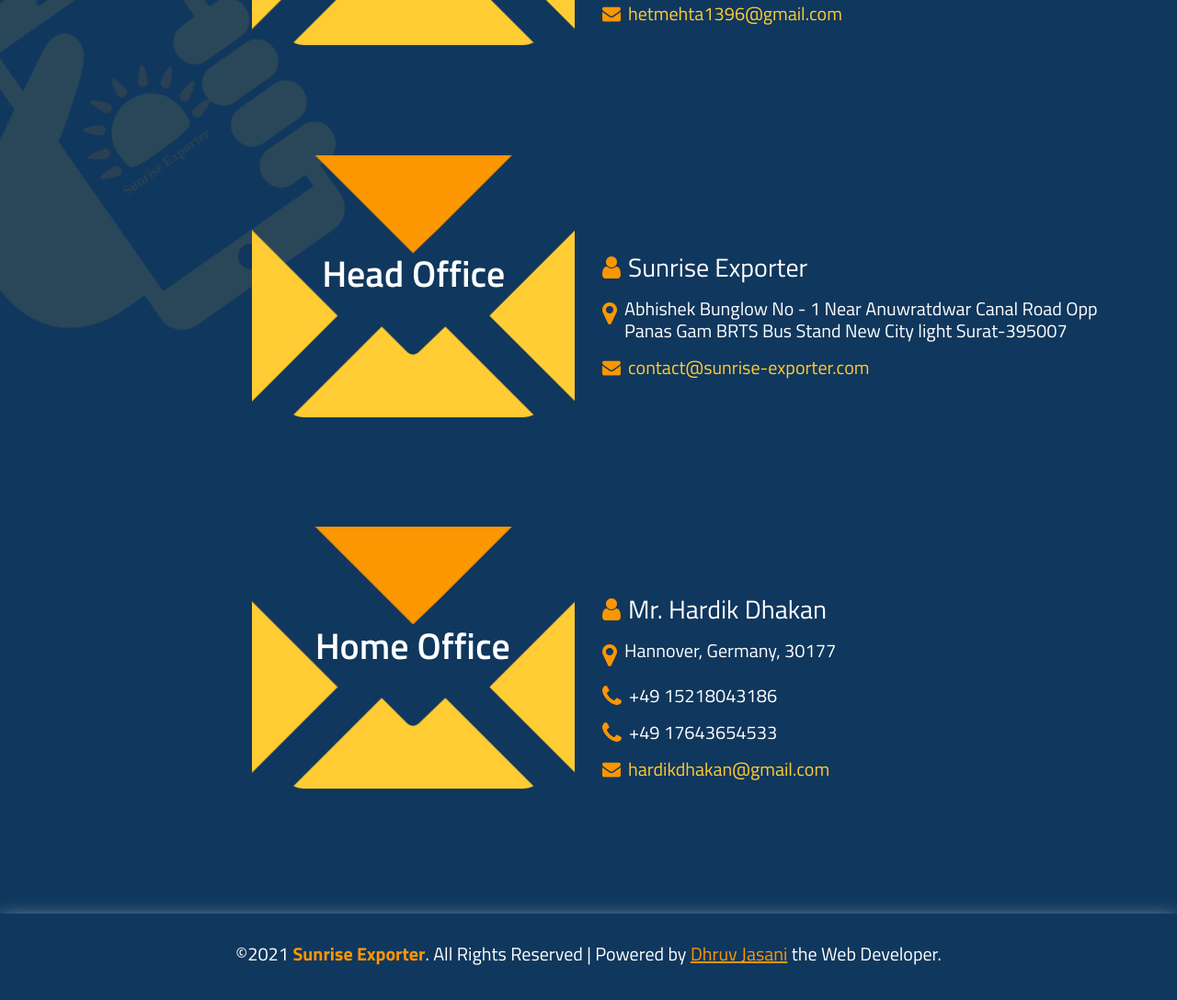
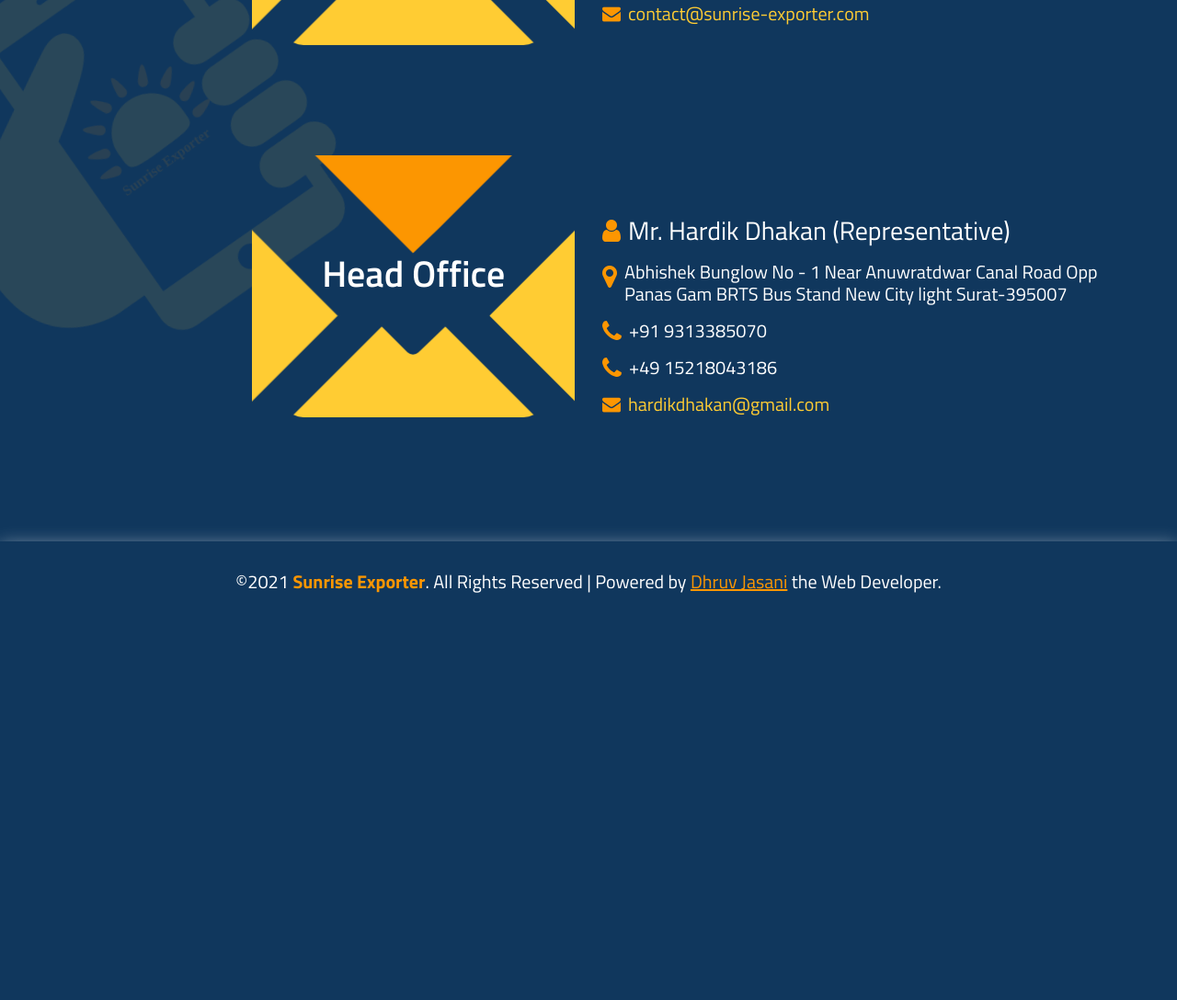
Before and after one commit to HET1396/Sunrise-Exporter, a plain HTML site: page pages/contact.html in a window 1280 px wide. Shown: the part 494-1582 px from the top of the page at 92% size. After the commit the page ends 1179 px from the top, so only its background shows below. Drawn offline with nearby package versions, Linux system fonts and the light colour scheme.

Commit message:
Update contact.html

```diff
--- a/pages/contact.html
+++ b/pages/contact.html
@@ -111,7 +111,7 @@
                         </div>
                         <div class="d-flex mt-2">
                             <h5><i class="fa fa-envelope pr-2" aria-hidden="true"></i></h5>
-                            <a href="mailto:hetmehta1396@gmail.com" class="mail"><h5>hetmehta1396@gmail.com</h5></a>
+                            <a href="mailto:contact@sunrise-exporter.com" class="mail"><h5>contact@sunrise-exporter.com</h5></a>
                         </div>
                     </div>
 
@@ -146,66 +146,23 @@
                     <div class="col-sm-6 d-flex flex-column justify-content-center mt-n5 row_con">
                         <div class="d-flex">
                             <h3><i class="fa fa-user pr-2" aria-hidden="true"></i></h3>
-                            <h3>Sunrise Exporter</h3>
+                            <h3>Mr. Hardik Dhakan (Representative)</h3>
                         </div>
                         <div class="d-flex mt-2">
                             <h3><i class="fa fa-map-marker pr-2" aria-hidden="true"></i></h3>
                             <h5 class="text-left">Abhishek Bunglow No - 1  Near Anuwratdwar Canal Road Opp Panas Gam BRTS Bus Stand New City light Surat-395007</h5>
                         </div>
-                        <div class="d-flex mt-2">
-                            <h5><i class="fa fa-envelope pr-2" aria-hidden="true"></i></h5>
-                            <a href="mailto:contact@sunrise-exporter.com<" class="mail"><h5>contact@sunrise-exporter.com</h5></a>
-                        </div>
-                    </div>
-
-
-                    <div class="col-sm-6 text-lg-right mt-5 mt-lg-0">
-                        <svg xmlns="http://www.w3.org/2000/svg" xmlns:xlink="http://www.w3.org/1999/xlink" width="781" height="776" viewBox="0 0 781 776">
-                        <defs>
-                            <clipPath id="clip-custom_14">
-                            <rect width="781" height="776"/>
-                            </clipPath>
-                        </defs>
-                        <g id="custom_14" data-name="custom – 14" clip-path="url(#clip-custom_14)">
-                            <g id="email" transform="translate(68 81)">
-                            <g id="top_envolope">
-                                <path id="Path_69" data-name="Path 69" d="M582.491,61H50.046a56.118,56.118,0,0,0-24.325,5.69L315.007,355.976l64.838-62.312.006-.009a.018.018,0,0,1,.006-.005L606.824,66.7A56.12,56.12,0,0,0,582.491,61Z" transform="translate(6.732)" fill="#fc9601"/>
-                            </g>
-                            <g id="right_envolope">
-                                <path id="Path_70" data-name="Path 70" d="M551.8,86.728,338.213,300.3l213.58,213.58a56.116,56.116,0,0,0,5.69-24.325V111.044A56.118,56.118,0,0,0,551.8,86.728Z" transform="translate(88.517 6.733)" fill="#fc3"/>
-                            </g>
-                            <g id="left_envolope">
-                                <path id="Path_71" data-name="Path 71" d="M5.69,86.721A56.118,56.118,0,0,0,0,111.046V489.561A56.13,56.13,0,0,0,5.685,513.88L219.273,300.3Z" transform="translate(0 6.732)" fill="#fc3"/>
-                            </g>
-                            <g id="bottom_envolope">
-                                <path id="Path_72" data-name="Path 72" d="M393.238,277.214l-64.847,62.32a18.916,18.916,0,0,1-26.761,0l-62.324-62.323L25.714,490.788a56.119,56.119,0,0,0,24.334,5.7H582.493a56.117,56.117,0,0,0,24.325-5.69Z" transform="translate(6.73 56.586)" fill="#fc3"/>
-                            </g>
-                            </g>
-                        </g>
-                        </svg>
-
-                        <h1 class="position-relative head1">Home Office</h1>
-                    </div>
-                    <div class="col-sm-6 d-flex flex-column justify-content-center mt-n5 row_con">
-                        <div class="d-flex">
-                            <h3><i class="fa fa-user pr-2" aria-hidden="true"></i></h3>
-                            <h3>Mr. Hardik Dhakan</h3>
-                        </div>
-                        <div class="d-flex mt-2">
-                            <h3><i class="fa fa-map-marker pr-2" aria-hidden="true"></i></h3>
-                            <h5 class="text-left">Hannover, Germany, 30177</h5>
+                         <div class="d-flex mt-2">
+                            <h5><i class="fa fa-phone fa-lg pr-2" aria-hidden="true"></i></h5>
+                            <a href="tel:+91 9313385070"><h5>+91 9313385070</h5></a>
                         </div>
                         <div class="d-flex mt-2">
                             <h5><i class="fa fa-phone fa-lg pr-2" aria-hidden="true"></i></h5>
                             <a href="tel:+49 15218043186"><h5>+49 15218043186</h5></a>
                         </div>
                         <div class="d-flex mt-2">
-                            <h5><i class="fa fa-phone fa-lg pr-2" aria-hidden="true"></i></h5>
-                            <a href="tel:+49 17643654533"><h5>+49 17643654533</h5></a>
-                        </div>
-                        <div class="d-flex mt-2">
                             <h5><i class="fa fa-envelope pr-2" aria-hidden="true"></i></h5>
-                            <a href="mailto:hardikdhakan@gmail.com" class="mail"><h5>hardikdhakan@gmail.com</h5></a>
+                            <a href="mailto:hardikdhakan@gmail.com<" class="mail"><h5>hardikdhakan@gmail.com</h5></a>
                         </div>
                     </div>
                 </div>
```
==
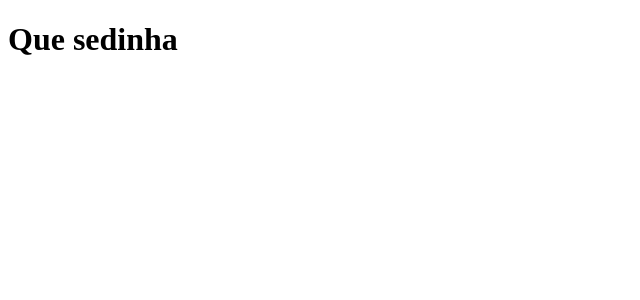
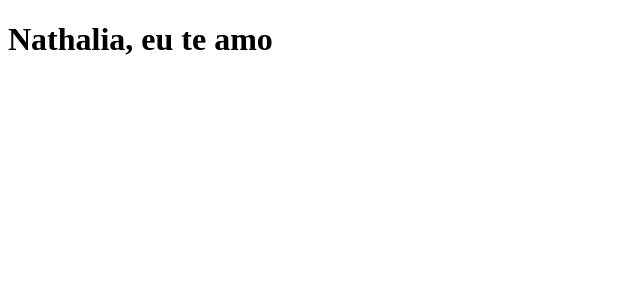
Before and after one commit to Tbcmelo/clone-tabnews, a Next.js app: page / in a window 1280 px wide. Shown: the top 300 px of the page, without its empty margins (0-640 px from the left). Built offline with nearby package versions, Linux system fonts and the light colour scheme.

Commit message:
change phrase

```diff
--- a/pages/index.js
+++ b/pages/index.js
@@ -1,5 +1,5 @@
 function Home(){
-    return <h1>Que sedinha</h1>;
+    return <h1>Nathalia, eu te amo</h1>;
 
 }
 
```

● Exercise goal: Your answer must be a copy of every line in the data above that holds the string "html".

● Answer space:
Before and after one commit to HET1396/Sunrise-Exporter, a plain HTML site: page pages/contact.html in a window 1280 px wide. Shown: the part 494-1582 px from the top of the page at 92% size. After the commit the page ends 1179 px from the top, so only its background shows below. Drawn offline with nearby package versions, Linux system fonts and the light colour scheme.
Update contact.html
--- a/pages/contact.html
+++ b/pages/contact.html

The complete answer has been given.